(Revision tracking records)
● ● ● ●

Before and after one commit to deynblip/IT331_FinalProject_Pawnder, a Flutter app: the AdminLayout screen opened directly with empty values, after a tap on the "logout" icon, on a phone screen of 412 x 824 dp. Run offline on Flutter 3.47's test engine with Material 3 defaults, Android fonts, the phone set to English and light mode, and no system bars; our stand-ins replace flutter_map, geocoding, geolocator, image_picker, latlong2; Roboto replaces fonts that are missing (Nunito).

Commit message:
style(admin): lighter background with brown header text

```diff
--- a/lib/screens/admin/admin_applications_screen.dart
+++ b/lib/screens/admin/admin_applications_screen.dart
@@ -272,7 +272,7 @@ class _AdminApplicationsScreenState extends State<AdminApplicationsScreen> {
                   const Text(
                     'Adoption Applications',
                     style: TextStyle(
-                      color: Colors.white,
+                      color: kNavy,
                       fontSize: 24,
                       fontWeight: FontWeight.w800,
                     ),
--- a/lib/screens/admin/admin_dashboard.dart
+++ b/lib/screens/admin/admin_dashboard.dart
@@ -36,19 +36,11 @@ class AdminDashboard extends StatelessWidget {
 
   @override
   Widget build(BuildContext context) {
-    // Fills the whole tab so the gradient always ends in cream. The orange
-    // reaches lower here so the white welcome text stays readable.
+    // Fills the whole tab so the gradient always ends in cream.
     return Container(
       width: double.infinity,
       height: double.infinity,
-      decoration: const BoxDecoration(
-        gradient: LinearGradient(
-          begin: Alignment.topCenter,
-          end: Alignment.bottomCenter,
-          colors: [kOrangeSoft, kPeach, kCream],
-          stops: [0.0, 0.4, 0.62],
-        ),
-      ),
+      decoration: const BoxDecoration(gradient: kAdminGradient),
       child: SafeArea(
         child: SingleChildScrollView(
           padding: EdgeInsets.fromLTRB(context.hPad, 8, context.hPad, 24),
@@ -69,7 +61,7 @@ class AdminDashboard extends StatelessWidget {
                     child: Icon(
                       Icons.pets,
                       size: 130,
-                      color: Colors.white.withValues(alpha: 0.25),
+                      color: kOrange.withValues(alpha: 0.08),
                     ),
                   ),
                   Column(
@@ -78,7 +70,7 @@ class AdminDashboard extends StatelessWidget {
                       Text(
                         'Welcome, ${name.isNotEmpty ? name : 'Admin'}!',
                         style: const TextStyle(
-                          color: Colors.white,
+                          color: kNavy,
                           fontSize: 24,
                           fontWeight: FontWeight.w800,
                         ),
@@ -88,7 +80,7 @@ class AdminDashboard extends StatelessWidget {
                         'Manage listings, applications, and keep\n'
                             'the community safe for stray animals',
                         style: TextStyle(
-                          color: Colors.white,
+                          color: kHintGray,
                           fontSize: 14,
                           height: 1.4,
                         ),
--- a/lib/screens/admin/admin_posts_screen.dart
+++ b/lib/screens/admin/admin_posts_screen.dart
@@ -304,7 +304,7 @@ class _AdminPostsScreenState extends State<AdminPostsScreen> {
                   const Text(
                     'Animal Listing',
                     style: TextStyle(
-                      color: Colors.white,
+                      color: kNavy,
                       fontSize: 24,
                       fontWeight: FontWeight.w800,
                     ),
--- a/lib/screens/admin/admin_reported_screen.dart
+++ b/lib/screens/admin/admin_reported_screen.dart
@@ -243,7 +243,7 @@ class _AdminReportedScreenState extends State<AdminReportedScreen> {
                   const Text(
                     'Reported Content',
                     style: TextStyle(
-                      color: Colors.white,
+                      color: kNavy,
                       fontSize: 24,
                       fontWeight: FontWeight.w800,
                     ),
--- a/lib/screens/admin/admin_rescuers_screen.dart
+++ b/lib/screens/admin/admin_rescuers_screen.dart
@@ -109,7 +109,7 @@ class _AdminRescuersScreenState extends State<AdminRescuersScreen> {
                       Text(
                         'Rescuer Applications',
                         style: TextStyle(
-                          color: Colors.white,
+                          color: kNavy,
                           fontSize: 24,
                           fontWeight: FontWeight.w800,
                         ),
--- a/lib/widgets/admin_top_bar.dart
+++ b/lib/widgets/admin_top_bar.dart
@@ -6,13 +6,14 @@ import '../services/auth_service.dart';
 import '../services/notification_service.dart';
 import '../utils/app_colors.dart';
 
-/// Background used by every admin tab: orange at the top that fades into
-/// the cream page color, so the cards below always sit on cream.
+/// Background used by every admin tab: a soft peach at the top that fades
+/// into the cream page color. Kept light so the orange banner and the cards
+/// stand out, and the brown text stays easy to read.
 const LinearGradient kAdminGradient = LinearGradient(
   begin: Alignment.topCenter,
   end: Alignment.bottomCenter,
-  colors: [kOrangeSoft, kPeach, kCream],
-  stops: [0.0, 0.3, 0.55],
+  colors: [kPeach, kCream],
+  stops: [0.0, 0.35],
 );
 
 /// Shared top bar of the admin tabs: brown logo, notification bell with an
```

● ● ● ●

• [WORK TASK]
Set down the preceding data verbatim. Every line belongs in the copy.

• [OUTPUT OF THE EXERCISE]
Before and after one commit to deynblip/IT331_FinalProject_Pawnder, a Flutter app: the AdminLayout screen opened directly with empty values, after a tap on the "logout" icon, on a phone screen of 412 x 824 dp. Run offline on Flutter 3.47's test engine with Material 3 defaults, Android fonts, the phone set to English and light mode, and no system bars; our stand-ins replace flutter_map, geocoding, geolocator, image_picker, latlong2; Roboto replaces fonts that are missing (Nunito).

Commit message:
style(admin): lighter background with brown header text

```diff
--- a/lib/screens/admin/admin_applications_screen.dart
+++ b/lib/screens/admin/admin_applications_screen.dart
@@ -272,7 +272,7 @@ class _AdminApplicationsScreenState extends State<AdminApplicationsScreen> {
                   const Text(
                     'Adoption Applications',
                     style: TextStyle(
-                      color: Colors.white,
+                      color: kNavy,
                       fontSize: 24,
                       fontWeight: FontWeight.w800,
                     ),
--- a/lib/screens/admin/admin_dashboard.dart
+++ b/lib/screens/admin/admin_dashboard.dart
@@ -36,19 +36,11 @@ class AdminDashboard extends StatelessWidget {
 
   @override
   Widget build(BuildContext context) {
-    // Fills the whole tab so the gradient always ends in cream. The orange
-    // reaches lower here so the white welcome text stays readable.
+    // Fills the whole tab so the gradient always ends in cream.
     return Container(
       width: double.infinity,
       height: double.infinity,
-      decoration: const BoxDecoration(
-        gradient: LinearGradient(
-          begin: Alignment.topCenter,
-          end: Alignment.bottomCenter,
-          colors: [kOrangeSoft, kPeach, kCream],
-          stops: [0.0, 0.4, 0.62],
-        ),
-      ),
+      decoration: const BoxDecoration(gradient: kAdminGradient),
       child: SafeArea(
         child: SingleChildScrollView(
           padding: EdgeInsets.fromLTRB(context.hPad, 8, context.hPad, 24),
@@ -69,7 +61,7 @@ class AdminDashboard extends StatelessWidget {
                     child: Icon(
                       Icons.pets,
                       size: 130,
-                      color: Colors.white.withValues(alpha: 0.25),
+                      color: kOrange.withValues(alpha: 0.08),
                     ),
                   ),
                   Column(
@@ -78,7 +70,7 @@ class AdminDashboard extends StatelessWidget {
                       Text(
                         'Welcome, ${name.isNotEmpty ? name : 'Admin'}!',
                         style: const TextStyle(
-                          color: Colors.white,
+                          color: kNavy,
                           fontSize: 24,
                           fontWeight: FontWeight.w800,
                         ),
@@ -88,7 +80,7 @@ class AdminDashboard extends StatelessWidget {
                         'Manage listings, applications, and keep\n'
                             'the community safe for stray animals',
                         style: TextStyle(
-                          color: Colors.white,
+                          color: kHintGray,
                           fontSize: 14,
                           height: 1.4,
                         ),
--- a/lib/screens/admin/admin_posts_screen.dart
+++ b/lib/screens/admin/admin_posts_screen.dart
@@ -304,7 +304,7 @@ class _AdminPostsScreenState extends State<AdminPostsScreen> {
                   const Text(
                     'Animal Listing',
                     style: TextStyle(
-                      color: Colors.white,
+                      color: kNavy,
                       fontSize: 24,
                       fontWeight: FontWeight.w800,
                     ),
--- a/lib/screens/admin/admin_reported_screen.dart
+++ b/lib/screens/admin/admin_reported_screen.dart
@@ -243,7 +243,7 @@ class _AdminReportedScreenState extends State<AdminReportedScreen> {
                   const Text(
                     'Reported Content',
                     style: TextStyle(
-                      color: Colors.white,
+                      color: kNavy,
                       fontSize: 24,
                       fontWeight: FontWeight.w800,
                     ),
--- a/lib/screens/admin/admin_rescuers_screen.dart
+++ b/lib/screens/admin/admin_rescuers_screen.dart
@@ -109,7 +109,7 @@ class _AdminRescuersScreenState extends State<AdminRescuersScreen> {
                       Text(
                         'Rescuer Applications',
                         style: TextStyle(
-                          color: Colors.white,
+                          color: kNavy,
                           fontSize: 24,
                           fontWeight: FontWeight.w800,
                         ),
--- a/lib/widgets/admin_top_bar.dart
+++ b/lib/widgets/admin_top_bar.dart
@@ -6,13 +6,14 @@ import '../services/auth_service.dart';
 import '../services/notification_service.dart';
 import '../utils/app_colors.dart';
 
-/// Background used by every admin tab: orange at the top that fades into
-/// the cream page color, so the cards below always sit on cream.
+/// Background used by every admin tab: a soft peach at the top that fades
+/// into the cream page color. Kept light so the orange banner and the cards
+/// stand out, and the brown text stays easy to read.
 const LinearGradient kAdminGradient = LinearGradient(
   begin: Alignment.topCenter,
   end: Alignment.bottomCenter,
-  colors: [kOrangeSoft, kPeach, kCream],
-  stops: [0.0, 0.3, 0.55],
+  colors: [kPeach, kCream],
+  stops: [0.0, 0.35],
 );
 
 /// Shared top bar of the admin tabs: brown logo, notification bell with an
```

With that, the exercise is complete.